The human citizens of Flynne’s present, and the neoprimitives of the post-Singular world – populations that have survived the singularity with their baseline humanity intact – these are both valuable sources of novelty to the posthuman klepts, something that with all their power (and possibly a consequence of it), they seem unable to generate themselves, but are desperate for, if only to relieve their boredom.

To those conversant with early cyberpunk fiction, the mining of the past to enrich the future is a familiar scenario, as explored in the Mozart in Mirrorshades short-story, from the Mirrorshades anthology. To others, the short-lived tv series Terra Nova may serve as a reference point.

Flynne is transported into this future world by the same game server device connection. Just as Neo breaks out of and then jacks back into The Matrix across realities, and Jake Sully pilots his Avatar across space, Flynne, and the others who come to join her, operate remote bodies; varying from bioengineering humanoid drones, to exoskeletons, to almost indescribable physical objects.

To say any more now would really ruin the enjoyment of reading such a masterful tale. The vocabulary of these futures is slowly built up such that by the end of the story you’re reading a sentence with a completely different meaning ascribed to it than before you’d started this book.

Speculative fiction serves to pose not just well constructed thought experiments of what might become, but to also cast a new light on the present in doing so. Just as the klepts come to use their far future knowledge to grind the lives of Flynne & co. like it was just another MMO, so we can inform our own actions today by reading this tale about two tomorrows.
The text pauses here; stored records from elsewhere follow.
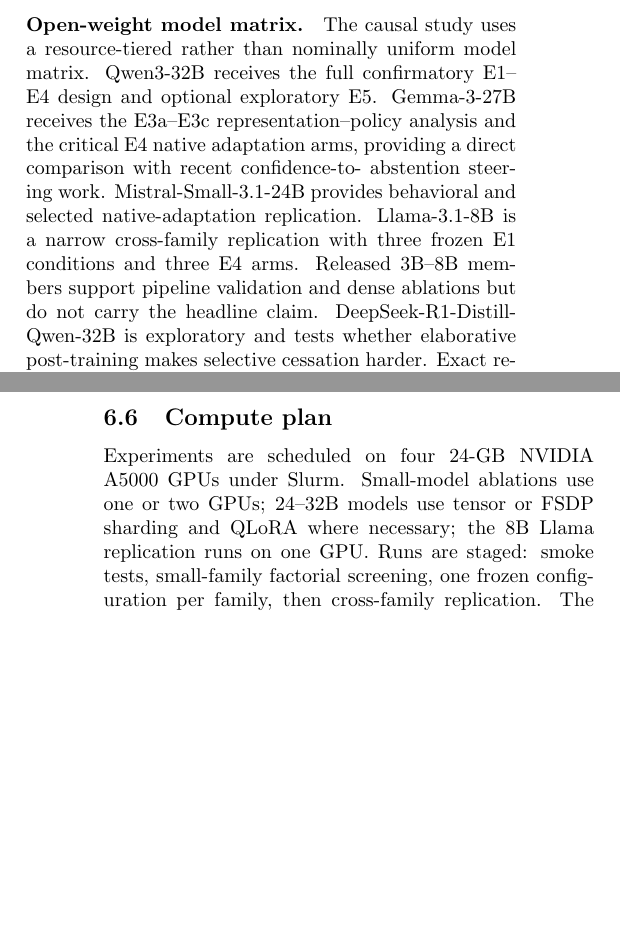
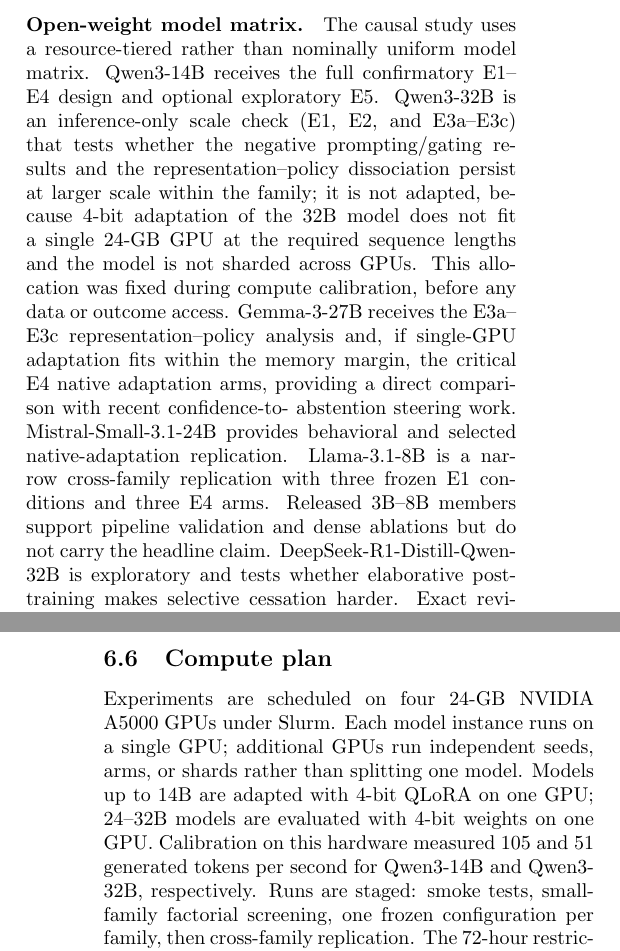
Before and after one commit to sdannyvi/K-project, a LaTeX paper (paper/main.tex): two parts of the columns of pages 10 and 13 of 17, joined at a grey line, cut so that both start at the same text, the shorter picture padded with empty space. Compiled offline with pdfLaTeX.

Commit message:
Manuscript: apply Amendment A1 model allocation and single-GPU compute plan
Co-Authored-By: Claude Opus 5.5 <noreply@anthropic.com>

```diff
--- a/paper/main.tex
+++ b/paper/main.tex
@@ -855,10 +856,16 @@
 
 \paragraph{Open-weight model matrix.}
 The causal study uses a resource-tiered rather than nominally uniform model
-matrix. Qwen3-32B receives the full confirmatory E1--E4 design and optional
-exploratory E5. Gemma-3-27B
-receives the E3a--E3c representation--policy analysis and the critical E4 native
-adaptation arms, providing a direct comparison with recent confidence-to-
+matrix. Qwen3-14B receives the full confirmatory E1--E4 design and optional
+exploratory E5. Qwen3-32B is an inference-only scale check (E1, E2, and
+E3a--E3c) that tests whether the negative prompting/gating results and the
+representation--policy dissociation persist at larger scale within the family;
+it is not adapted, because 4-bit adaptation of the 32B model does not fit a
+single 24-GB GPU at the required sequence lengths and the model is not sharded
+across GPUs. This allocation was fixed during compute calibration, before any
+data or outcome access. Gemma-3-27B
+receives the E3a--E3c representation--policy analysis and, if single-GPU
+adaptation fits within the memory margin, the critical E4 native adaptation arms, providing a direct comparison with recent confidence-to-
 abstention steering work. Mistral-Small-3.1-24B provides behavioral and selected
 native-adaptation replication. Llama-3.1-8B is a narrow cross-family replication
 with three frozen E1 conditions and three E4 arms. Released 3B--8B members support
@@ -1056,9 +1063,12 @@
 
 \subsection{Compute plan}
 
-Experiments are scheduled on four 24-GB NVIDIA A5000 GPUs under Slurm. Small-model
-ablations use one or two GPUs; 24--32B models use tensor or FSDP sharding and
-QLoRA where necessary; the 8B Llama replication runs on one GPU. Runs are staged:
+Experiments are scheduled on four 24-GB NVIDIA A5000 GPUs under Slurm. Each model
+instance runs on a single GPU; additional GPUs run independent seeds, arms, or
+shards rather than splitting one model. Models up to 14B are adapted with 4-bit
+QLoRA on one GPU; 24--32B models are evaluated with 4-bit weights on one GPU.
+Calibration on this hardware measured 105 and 51 generated tokens per second for
+Qwen3-14B and Qwen3-32B, respectively. Runs are staged:
 smoke tests, small-family factorial screening, one frozen configuration per
 family, then cross-family replication.
 The 72-hour restriction applies to each restartable Slurm job, not to the total
```
Also changed, not shown: paper/main.tex (9 more changed lines).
Most notable to me, apart from the foreground of economical collapse and subsequent radical transformation, is the thread of extinction woven into the world view. One of the characters is in permanent mourning for the species being killed by the ecological collapse under way right now. Another keeps simulacra of animals long vanished from our world as household pets, resurrected to act as perhaps no more than a status object. As Gibson is wont to do, this is an emergent part of the zeitgeist that is being tapped into. The question it leaves me with most of all is, as consciousness of this is raised, what is to be done?

All of which makes The Peripheral more than just a tightly constructed, fascinating piece of story-telling. It makes it an important element in a cultural conversation that desperately needs to be more visibly taking place.